List every line in this data where the string "Poland" occurs.

» **Exercise materials**:
↓↓↓

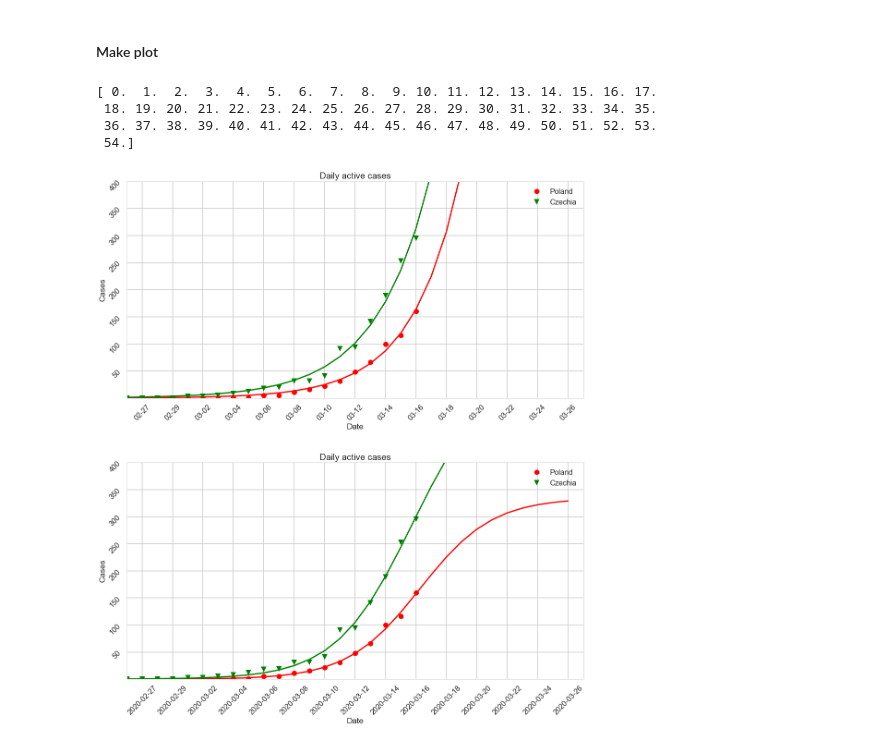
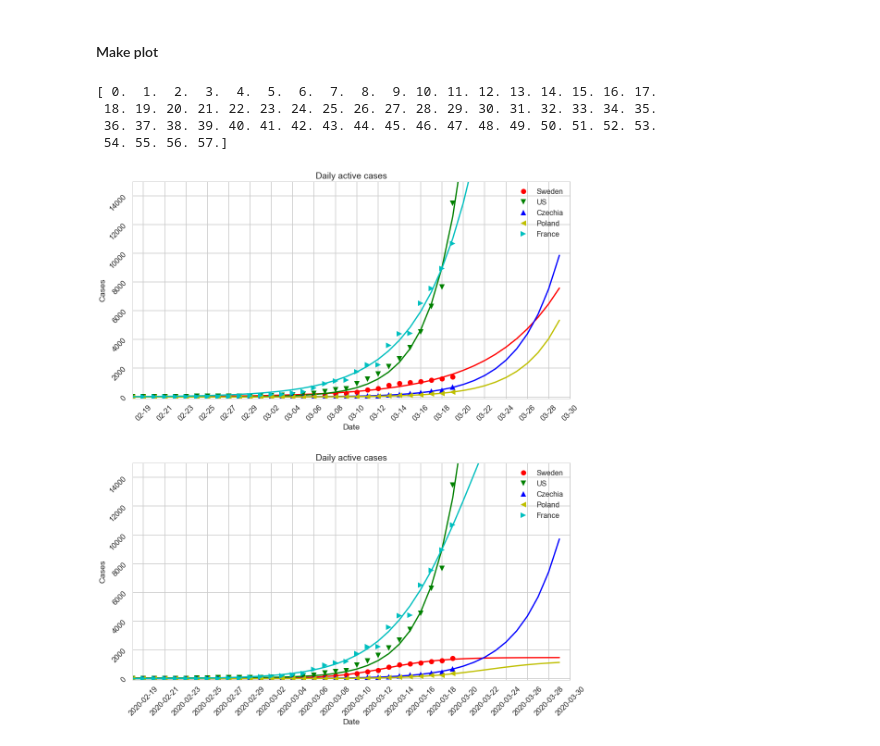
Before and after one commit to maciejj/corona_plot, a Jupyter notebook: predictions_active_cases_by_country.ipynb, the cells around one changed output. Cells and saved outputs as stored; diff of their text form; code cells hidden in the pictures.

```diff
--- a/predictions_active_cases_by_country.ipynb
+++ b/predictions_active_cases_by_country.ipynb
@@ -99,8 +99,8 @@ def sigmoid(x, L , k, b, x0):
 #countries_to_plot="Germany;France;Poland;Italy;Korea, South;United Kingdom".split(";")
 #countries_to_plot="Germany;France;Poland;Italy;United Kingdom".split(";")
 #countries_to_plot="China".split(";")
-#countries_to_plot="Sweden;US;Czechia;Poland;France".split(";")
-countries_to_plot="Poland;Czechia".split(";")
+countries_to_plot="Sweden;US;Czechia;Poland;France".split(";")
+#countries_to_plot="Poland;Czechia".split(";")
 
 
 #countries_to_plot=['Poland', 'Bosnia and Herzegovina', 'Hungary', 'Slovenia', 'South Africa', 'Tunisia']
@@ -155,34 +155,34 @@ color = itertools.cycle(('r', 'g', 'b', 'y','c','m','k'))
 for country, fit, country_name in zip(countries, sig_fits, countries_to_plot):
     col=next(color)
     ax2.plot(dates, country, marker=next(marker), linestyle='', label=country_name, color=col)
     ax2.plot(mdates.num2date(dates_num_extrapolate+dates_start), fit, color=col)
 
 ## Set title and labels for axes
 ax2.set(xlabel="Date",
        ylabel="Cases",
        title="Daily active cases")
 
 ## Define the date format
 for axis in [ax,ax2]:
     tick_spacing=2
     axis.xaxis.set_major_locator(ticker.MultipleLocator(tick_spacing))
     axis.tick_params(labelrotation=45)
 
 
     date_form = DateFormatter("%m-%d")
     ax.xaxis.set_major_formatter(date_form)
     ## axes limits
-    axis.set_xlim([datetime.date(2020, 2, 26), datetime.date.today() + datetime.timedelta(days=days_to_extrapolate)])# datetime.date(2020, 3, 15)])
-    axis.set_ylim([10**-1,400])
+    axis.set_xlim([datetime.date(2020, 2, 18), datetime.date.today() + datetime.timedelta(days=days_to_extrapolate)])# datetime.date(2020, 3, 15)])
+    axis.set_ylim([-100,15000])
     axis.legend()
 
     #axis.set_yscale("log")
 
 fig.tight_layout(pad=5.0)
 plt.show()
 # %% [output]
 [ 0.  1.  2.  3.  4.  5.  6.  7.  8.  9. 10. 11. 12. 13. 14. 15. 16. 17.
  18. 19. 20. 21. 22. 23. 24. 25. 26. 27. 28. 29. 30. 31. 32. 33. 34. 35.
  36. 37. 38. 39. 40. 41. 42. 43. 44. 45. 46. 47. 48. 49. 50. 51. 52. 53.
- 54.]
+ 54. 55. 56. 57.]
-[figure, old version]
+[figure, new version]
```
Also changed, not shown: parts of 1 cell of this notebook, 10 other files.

↑↑↑

» **Written solution**:
 #countries_to_plot="Germany;France;Poland;Italy;Korea, South;United Kingdom".split(";")
 #countries_to_plot="Germany;France;Poland;Italy;United Kingdom".split(";")
-#countries_to_plot="Sweden;US;Czechia;Poland;France".split(";")
-countries_to_plot="Poland;Czechia".split(";")
+countries_to_plot="Sweden;US;Czechia;Poland;France".split(";")
+#countries_to_plot="Poland;Czechia".split(";")
 #countries_to_plot=['Poland', 'Bosnia and Herzegovina', 'Hungary', 'Slovenia', 'South Africa', 'Tunisia']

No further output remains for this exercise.